Biomarkers, stem cells offer new ways to treat deadly gut disease in premature babies

Biomarkers, stem cells offer new ways to treat deadly gut disease in premature babies

Premature babies face a host of medical challenges at birth, but none as deadly and mysterious as a disease called necrotizing enterocolitis (NEC). The condition creates an inexplicable combination of inflammation and infection that causes parts of the intestine to die. NEC progresses at a ruthless speed, leaving physicians with few options — typically supportive care, emergency surgery or antibiotics Continue reading

Bacterial ‘communication system’ could be used to stop, kill cancer cells, study finds

Bacterial ‘communication system’ could be used to stop, kill cancer cells, study finds

Cancer, while always dangerous, truly becomes life-threatening when cancer cells begin to spread to different areas throughout the body. Now, researchers at the University of Missouri have discovered that a molecule used as a communication system by bacteria can be manipulated to prevent cancer cells from spreading. Senthil Kumar, an assistant research professor and assistant director of the Comparative Oncology and Epigenetics Laboratory at the MU College of Veterinary Medicine, says this communication system can be used to “tell” cancer cells how to act, or even to die on command. Continue reading

Medical students who attended community college likelier to serve poor communities

Medical students who attended community college likelier to serve poor communities

The community college system represents a potential source of student diversity for medical schools and physicians who will serve poor communities; however, there are significant challenges to enhancing the pipeline from community colleges to four-year universities to medical schools. The authors recommend that medical school and four-year university recruitment, outreach and admissions practices be more inclusive of community college students. Researchers from UCLA, UC San Francisco and San Jose City College found that, among students who apply to and attend medical school, those from underrepresented minority backgrounds are more likely than white and Asian students to have attended a community college at some point Continue reading

New bracelet strengthens computer security

New bracelet strengthens computer security

In a big step for securing critical information systems, such as medical records in clinical settings, Dartmouth College researchers have created a new approach to computer security that authenticates users continuously while they are using a terminal and automatically logs them out when they leave or when someone else steps in to use their terminal. Continue reading

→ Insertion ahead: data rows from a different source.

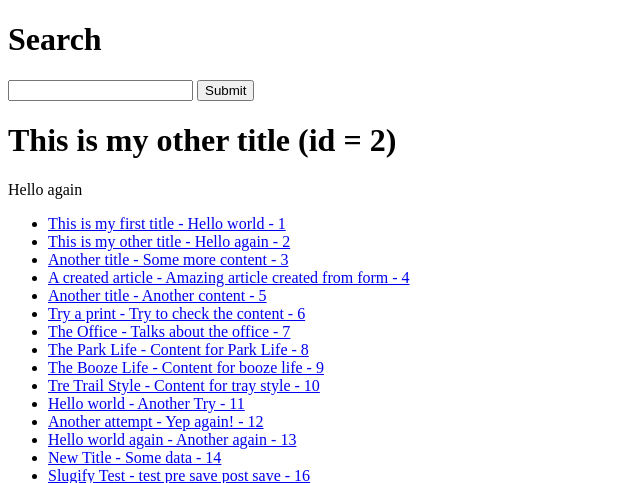
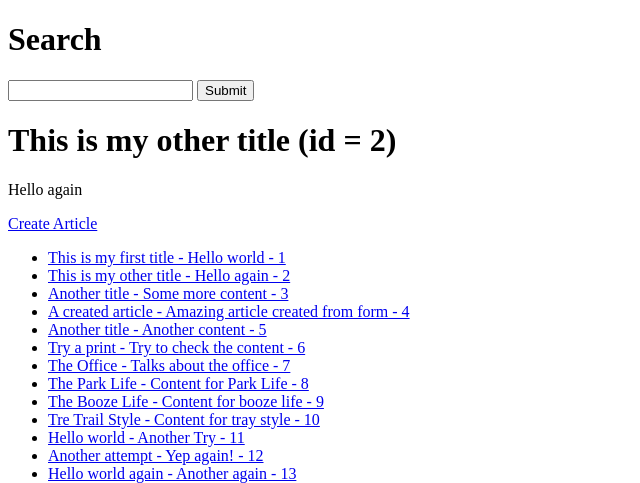
Before and after one commit to SylvainDMonkey/management, a Django app: page / in a window 1280 px wide. Shown: the top 483 px of the page, without its empty margins (0-640 px from the left). Run offline with Django 3.2, Linux system fonts and the light colour scheme; data comes from the database, SQL or seed files in the repository; both versions use the stored data as it was after the commit.

Commit message:
Added URL reverse to get_absolute_url method

```diff
--- a/articles/models.py
+++ b/articles/models.py
@@ -1,5 +1,6 @@
 from django.db import models
 from django.db.models.signals import pre_save, post_save
+from django.urls import reverse
 from django.utils import timezone
 
 from .utils import slugify_instance_title
@@ -16,7 +17,8 @@ class Article(models.Model):
     publish = models.DateField(auto_now_add=False, auto_now=False, null=True, blank=True)
 
     def get_absolute_url(self):
-        return f'/articles/{self.slug}'
+        #return f'/articles/{self.slug}'
+        return reverse("article-detail", kwargs={"slug": self.slug})
 
 
     def save(self, *args, **kwargs):
--- a/articles/views.py
+++ b/articles/views.py
@@ -1,6 +1,6 @@
 from django.contrib.auth.decorators import login_required
 from django.http import Http404
-from django.shortcuts import render
+from django.shortcuts import render, redirect
 
 from .forms import ArticleForm
 from .models import Article
@@ -46,6 +46,8 @@ def article_create_view(request):
     if form.is_valid():
         article_object = form.save()
         context['form'] = ArticleForm()
+        return redirect(article_object.get_absolute_url())
+        #return redirect("article-detail", slug= article_object.slug)
         # title = form.cleaned_data.get("title")
         # content = form.cleaned_data.get("content")
         # article_object = Article.objects.create(title = title, content = content)
--- a/management/urls.py
+++ b/management/urls.py
@@ -36,7 +36,7 @@ urlpatterns = [
     path('register/', register_view),
     #Articles
     path('articles/', article_search_view),
-    path('articles/create/', article_create_view),
-    path('articles/<slug:slug>', article_detail_view),
+    path('articles/create/', article_create_view, name = 'article-create'),
+    path('articles/<slug:slug>', article_detail_view, name='article-detail'),
     path('admin/', admin.site.urls),
 ]
--- a/templates/home-view.html
+++ b/templates/home-view.html
@@ -3,9 +3,12 @@
 {% block content %}
   <h1>{{ object.title }} (id = {{ id }})</h1>
   <p>{{ object.content }}</p>
+
+  <a href="{% url 'article-create' %}">Create Article</a>
   <ul>
     {% for obj in object_list %}
       <li>
+        {% comment %} <a href="{% url 'article-detail' slug=obj.slug %}">{{ obj.title }} - {{ obj.content }} - {{ obj.id }}</a> {% endcomment %}
         <a href="{{ obj.get_absolute_url }}">{{ obj.title }} - {{ obj.content }} - {{ obj.id }}</a>
       </li>
     {% endfor %}
```
Also changed, not shown: db.sqlite3.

New bracelet strengthens computer security

New bracelet strengthens computer security

In a big step for securing critical information systems, such as medical records in clinical settings, Dartmouth College researchers have created a new approach to computer security that authenticates users continuously while they are using a terminal and automatically logs them out when they leave or when someone else steps in to use their terminal. Dartmouth’s Trustworthy Health and Wellness (THaW)/ researchers recently presented their findings at the IEEE Symposium on Security & Privacy. Common authentication methods based on passwords, tokens or fingerprints perform one-time authentication and rely on users to log out from the computer terminal when they leave. Continue reading

New bracelet strengthens computer security

New bracelet strengthens computer security

In a big step for securing critical information systems, such as medical records in clinical settings, Dartmouth College researchers have created a new approach to computer security that authenticates users continuously while they are using a terminal and automatically logs them out when they leave or when someone else steps in to use their terminal. Dartmouth’s Trustworthy Health and Wellness (THaW)/ researchers recently presented their findings at the IEEE Symposium on Security & Privacy. Common authentication methods based on passwords, tokens or fingerprints perform one-time authentication and rely on users to log out from the computer terminal when they leave. Continue reading